Please filter the data below down to the lines holding the string "html".

PROVIDED MATERIAL Block Start

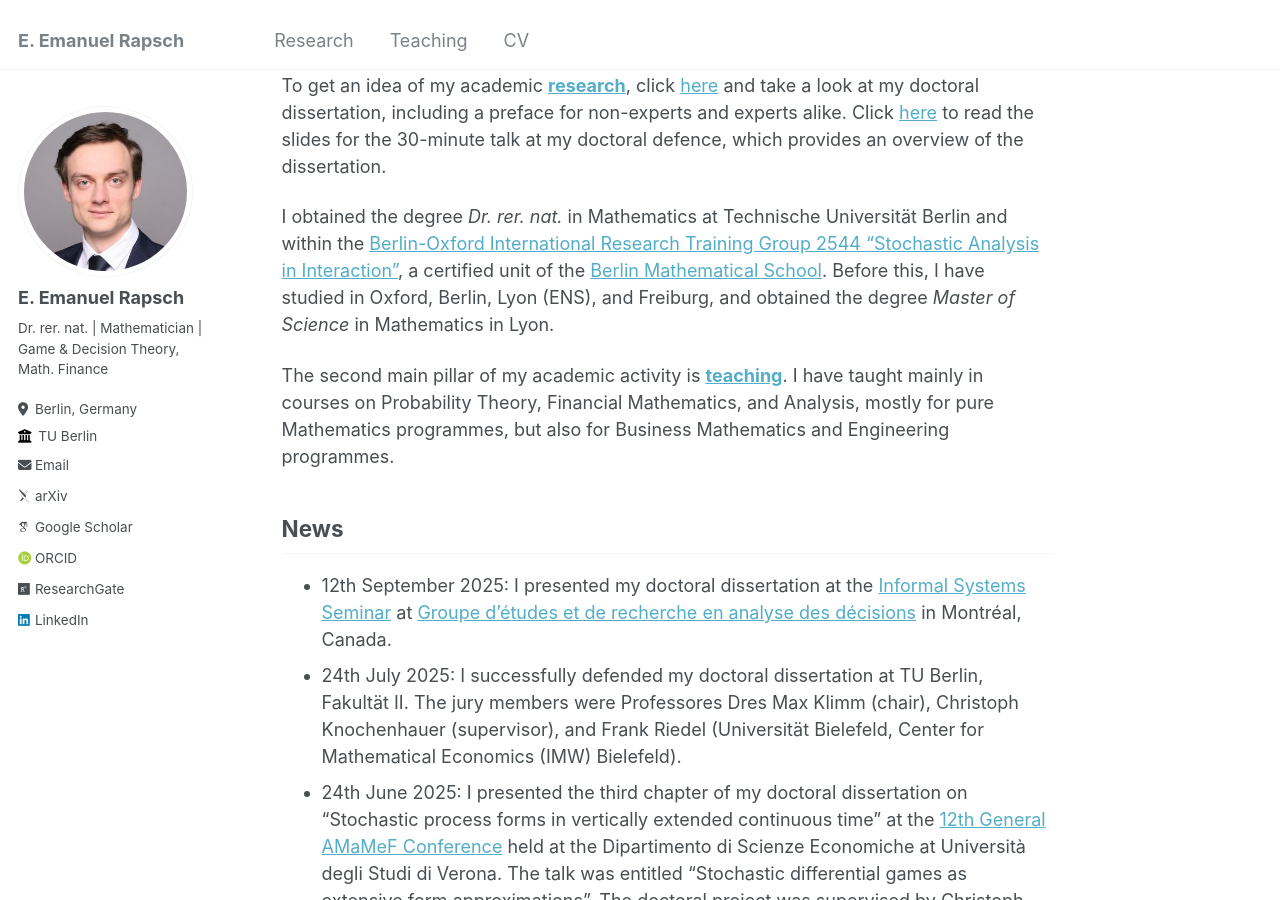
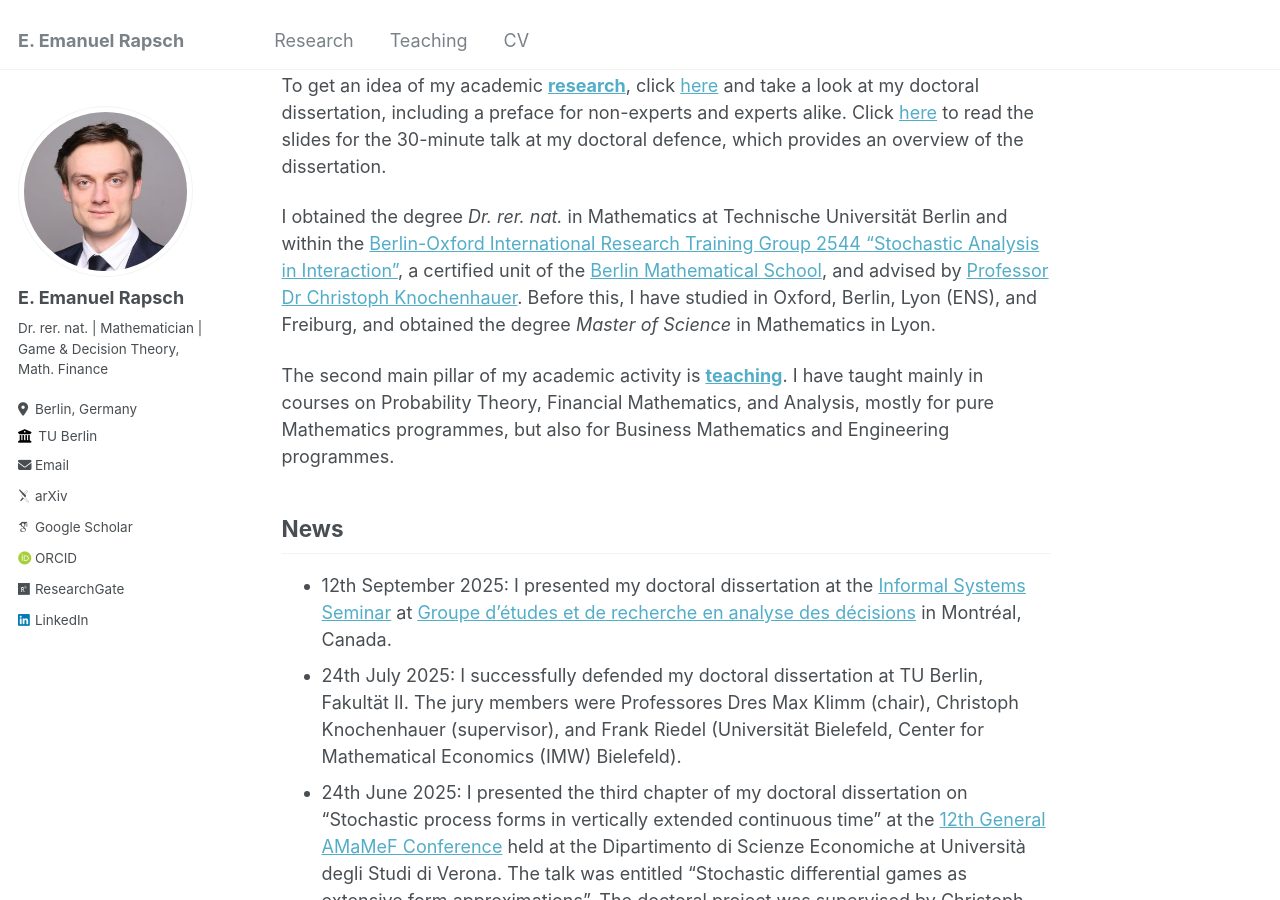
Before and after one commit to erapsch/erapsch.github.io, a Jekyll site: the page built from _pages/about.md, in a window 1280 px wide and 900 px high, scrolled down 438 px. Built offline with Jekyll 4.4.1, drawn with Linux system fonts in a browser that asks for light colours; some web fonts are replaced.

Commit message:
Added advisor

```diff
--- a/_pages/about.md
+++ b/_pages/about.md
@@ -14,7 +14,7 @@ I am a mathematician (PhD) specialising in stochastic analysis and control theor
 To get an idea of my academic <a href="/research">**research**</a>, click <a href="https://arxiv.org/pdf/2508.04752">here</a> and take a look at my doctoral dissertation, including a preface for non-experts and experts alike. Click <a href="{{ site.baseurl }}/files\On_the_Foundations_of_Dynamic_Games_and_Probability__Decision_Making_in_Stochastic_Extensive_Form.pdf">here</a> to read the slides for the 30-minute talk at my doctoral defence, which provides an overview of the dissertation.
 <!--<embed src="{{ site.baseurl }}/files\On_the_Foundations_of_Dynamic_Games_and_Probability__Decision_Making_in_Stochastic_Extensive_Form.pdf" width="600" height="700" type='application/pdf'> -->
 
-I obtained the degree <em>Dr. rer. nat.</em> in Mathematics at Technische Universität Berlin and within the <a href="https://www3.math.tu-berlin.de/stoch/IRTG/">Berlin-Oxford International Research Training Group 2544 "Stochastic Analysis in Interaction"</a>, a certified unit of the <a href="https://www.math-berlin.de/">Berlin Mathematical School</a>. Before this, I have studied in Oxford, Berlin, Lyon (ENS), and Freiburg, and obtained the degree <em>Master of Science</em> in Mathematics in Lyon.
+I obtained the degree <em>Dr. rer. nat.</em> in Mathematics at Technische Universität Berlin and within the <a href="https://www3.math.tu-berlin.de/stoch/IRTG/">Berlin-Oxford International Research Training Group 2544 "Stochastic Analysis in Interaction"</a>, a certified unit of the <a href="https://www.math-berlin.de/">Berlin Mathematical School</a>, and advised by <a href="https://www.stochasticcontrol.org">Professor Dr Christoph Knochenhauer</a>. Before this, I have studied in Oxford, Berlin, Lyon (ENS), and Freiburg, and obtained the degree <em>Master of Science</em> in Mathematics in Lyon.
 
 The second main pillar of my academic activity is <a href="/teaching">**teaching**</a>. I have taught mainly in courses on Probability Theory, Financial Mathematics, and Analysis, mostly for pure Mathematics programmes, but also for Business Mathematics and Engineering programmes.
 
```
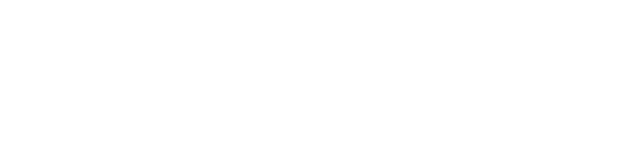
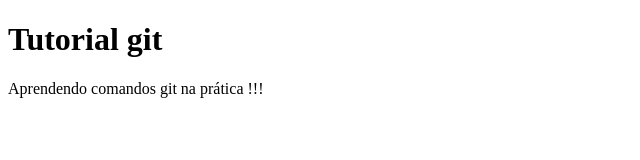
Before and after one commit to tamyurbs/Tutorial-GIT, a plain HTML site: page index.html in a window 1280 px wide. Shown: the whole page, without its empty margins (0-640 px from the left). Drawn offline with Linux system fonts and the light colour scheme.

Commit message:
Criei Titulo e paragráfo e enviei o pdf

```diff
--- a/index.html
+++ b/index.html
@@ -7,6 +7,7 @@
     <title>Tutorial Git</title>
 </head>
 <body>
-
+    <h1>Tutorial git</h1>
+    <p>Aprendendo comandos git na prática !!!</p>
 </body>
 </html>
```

PROVIDED MATERIAL Block End

[TASK RESPONSE]:
Before and after one commit to tamyurbs/Tutorial-GIT, a plain HTML site: page index.html in a window 1280 px wide. Shown: the whole page, without its empty margins (0-640 px from the left). Drawn offline with Linux system fonts and the light colour scheme.
--- a/index.html
+++ b/index.html
 </html>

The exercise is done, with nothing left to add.